Frenchman Leon Scott invented the phonautograph:(An instrument by means of which a sound can be made to produce a visible trace or record of itself.) The resulting transcription could not reproduce, the sound
HISTORY OF RECORDED MUSIC
Berliner developed a successful method of modulating the sound carrying groove laterally in the surface of a disc.
He also Invented a mass producing copies of original recorded music.
Pathe Freses started the world famous French company making phonographs and cylinders.
By now recorded music as a medium of entertainment had become firmly established with the public. The demand for recordings created investment in the infant record business.
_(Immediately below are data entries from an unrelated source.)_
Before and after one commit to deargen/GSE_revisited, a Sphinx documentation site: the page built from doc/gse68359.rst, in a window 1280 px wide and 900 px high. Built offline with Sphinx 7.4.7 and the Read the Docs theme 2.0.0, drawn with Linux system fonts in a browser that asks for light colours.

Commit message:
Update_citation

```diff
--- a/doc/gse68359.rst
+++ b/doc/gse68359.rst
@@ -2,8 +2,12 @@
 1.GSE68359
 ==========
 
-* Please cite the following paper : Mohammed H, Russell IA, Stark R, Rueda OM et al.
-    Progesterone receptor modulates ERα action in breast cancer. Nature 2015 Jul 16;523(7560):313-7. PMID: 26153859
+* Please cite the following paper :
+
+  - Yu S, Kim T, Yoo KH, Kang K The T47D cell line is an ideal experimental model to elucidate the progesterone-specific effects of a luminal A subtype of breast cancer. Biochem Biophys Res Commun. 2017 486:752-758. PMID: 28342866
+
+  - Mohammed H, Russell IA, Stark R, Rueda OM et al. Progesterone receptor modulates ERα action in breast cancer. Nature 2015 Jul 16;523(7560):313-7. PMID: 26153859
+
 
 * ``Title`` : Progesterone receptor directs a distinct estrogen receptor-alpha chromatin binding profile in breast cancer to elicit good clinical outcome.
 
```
E.R. Johnson first used the His Masters Voice trade mark.
The first 12 inch) diameter records were released on the Monarch label. HMV Italiana released Verdis Ernani on 40 single sided discs.
The first jazz releases on cylinder helped to delay the final demise of this format. Leopold Stokowski, with the Philadelphia Orchestra, began recording for the Victor Company at the Camden, New Jersey studios.
Electrical recording was in the experimental stage. Paul Whiteman and his Orchestra produced the first million seller with Japanese Sandman coupled with Whispering and began a major new popular music craze that boosted the record industry throughout the decade. Garrard Engineering, a subsidiary of the British Crown jewellers, commenced manufacture of precision clockwork gramophone motors.
Electrical Recording First Issue
The first electrical recordings were issued by Victor and Colombia in the US. In March, Alfred Cortot electrically recorded works by Chopin and Schubert in Victors Camden Studios. The first commercial electrical recording prompted all other major companies to follow suit. In June Jack Hylton and his Orchestra used the technique to record Feelin Kind O Blue at the HMV Studios at Hayes, Middlesex. HMV also released the first electrically recorded symphony.
The oil industry had developed a multi purpose thermo plastic, polyvinylchloride (PVC), suitable for making recording tape and gramophone records with very low surface noise. The flow characteristics of PVC made possible the pressing of microgroove long playing records developed by a CBS team headed by Dr Peter Goldmark. Edison had released Long Playing Discs with a duration of twenty minutes per side as early as 1926 but they could not be fairly compared with the CBS microgroove LP.
Multi Sound Track
Cinerama presented multi sound track replay to the public for the first time. This stimulated public interest in the possiblility of stereo recordings and research was stepped up.
Pre-recorded Musicassettes were released. Simple to use, the cassette format was to become very popular. However, during its first year on the market only 9000 units were sold.
By 1968 around eighty-five different manufacturers had sold over 2.4 million cassette players world wide and in that year alone the cassette business was worth about $150 million. By the end of the decade, the Philips compact cassette had become the standard format for tape recording.
Recording had become such a complicated process that the computer memory was added to studio equipment.
Sony introduced the Soundabout cassette player which was later renamed the Walkman. The innovative elements of this machine were the tiny headphones capable of producing good quality sound with only the smallest signal from the amplifier
Michael Jacksons Thriller album released by the Columbia subsidiary Epic Records ultimately sold 40m copies world wide and became the most successful product in the history of recorded sound.
CD was officially launched in the UK on March 1 it was hailed as " the most important development in the recording music industy scince the long playing record.